Front-end code change data:
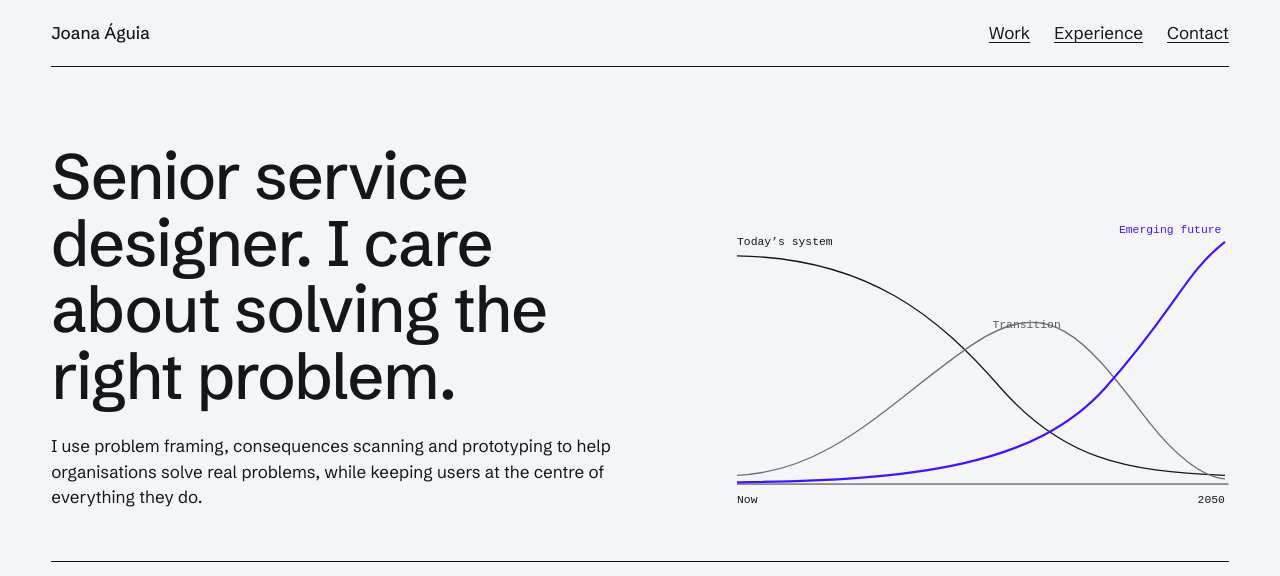
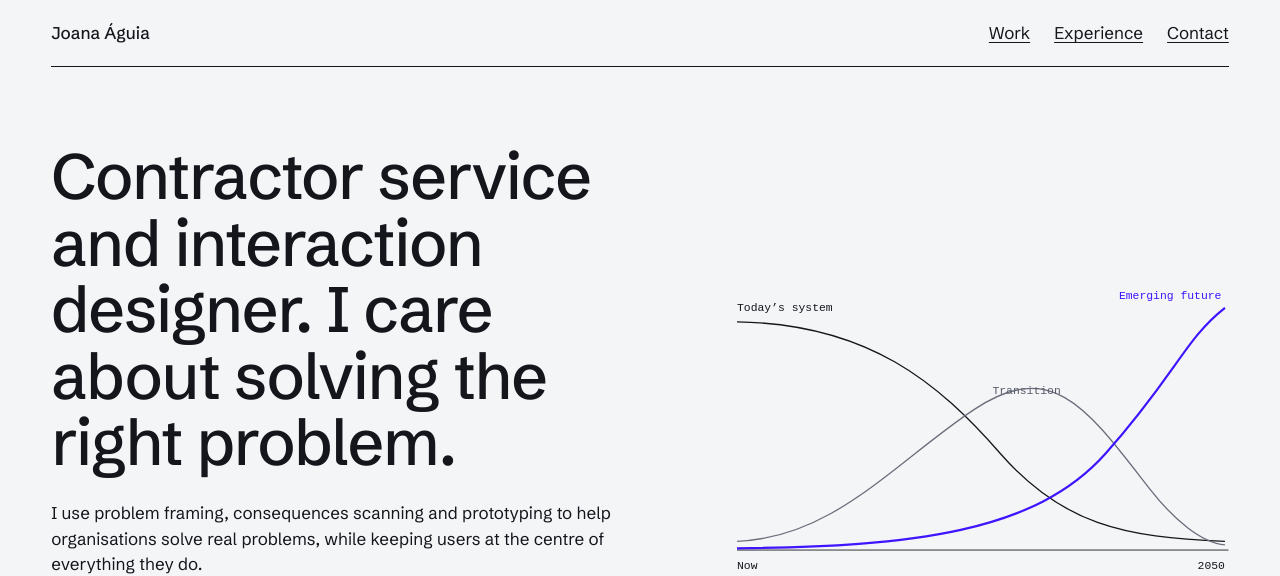
Before and after one commit to joanagaguia/joanaaguia.co.uk, a plain HTML site: page index.html in a window 1280 px wide. Shown: the top 576 px of the page. Drawn offline with Linux system fonts and the light colour scheme; a web font is replaced by a local one.

Commit message:
Change homepage title to contractor service and interaction designer
Co-Authored-By: Claude Opus 5.5 <noreply@anthropic.com>
Claude-Session: https://claude.ai/code/session_017x6fYpSyyUSWfvR3C1JjVA

```diff
--- a/index.html
+++ b/index.html
@@ -4,8 +4,8 @@
 <meta charset="utf-8">
 <meta name="viewport" content="width=device-width, initial-scale=1">
 <title>Joana Águia</title>
-<meta name="description" content="Joana Águia is a senior service designer working on complex public services, emerging technology and futures.">
-<meta property="og:title" content="Joana Águia, senior service designer">
+<meta name="description" content="Joana Águia is a contractor service and interaction designer working on complex public services, emerging technology and futures.">
+<meta property="og:title" content="Joana Águia, contractor service and interaction designer">
 <meta property="og:description" content="Complex public services, emerging technology and futures.">
 <meta property="og:url" content="https://joanaaguia.co.uk/">
 <meta property="og:type" content="website">
@@ -135,7 +135,7 @@ footer a { overflow-wrap: anywhere; }
 
   <header class="hero">
     <div class="hero-text">
-      <h1>Senior service designer. I care about solving the right problem.</h1>
+      <h1>Contractor service and interaction designer. I care about solving the right problem.</h1>
       <p>I use problem framing, consequences scanning and prototyping to help organisations solve real problems, while keeping users at the centre of everything they do.</p>
     </div>
     <figure class="horizons">
```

Exercise aim> What is needed is a word-for-word copy of the data above, free of any images.

Answer>
Before and after one commit to joanagaguia/joanaaguia.co.uk, a plain HTML site: page index.html in a window 1280 px wide. Shown: the top 576 px of the page. Drawn offline with Linux system fonts and the light colour scheme; a web font is replaced by a local one.

Commit message:
Change homepage title to contractor service and interaction designer
Co-Authored-By: Claude Opus 5.5 <noreply@anthropic.com>
Claude-Session: https://claude.ai/code/session_017x6fYpSyyUSWfvR3C1JjVA

```diff
--- a/index.html
+++ b/index.html
@@ -4,8 +4,8 @@
 <meta charset="utf-8">
 <meta name="viewport" content="width=device-width, initial-scale=1">
 <title>Joana Águia</title>
-<meta name="description" content="Joana Águia is a senior service designer working on complex public services, emerging technology and futures.">
-<meta property="og:title" content="Joana Águia, senior service designer">
+<meta name="description" content="Joana Águia is a contractor service and interaction designer working on complex public services, emerging technology and futures.">
+<meta property="og:title" content="Joana Águia, contractor service and interaction designer">
 <meta property="og:description" content="Complex public services, emerging technology and futures.">
 <meta property="og:url" content="https://joanaaguia.co.uk/">
 <meta property="og:type" content="website">
@@ -135,7 +135,7 @@ footer a { overflow-wrap: anywhere; }
 
   <header class="hero">
     <div class="hero-text">
-      <h1>Senior service designer. I care about solving the right problem.</h1>
+      <h1>Contractor service and interaction designer. I care about solving the right problem.</h1>
       <p>I use problem framing, consequences scanning and prototyping to help organisations solve real problems, while keeping users at the centre of everything they do.</p>
     </div>
     <figure class="horizons">
```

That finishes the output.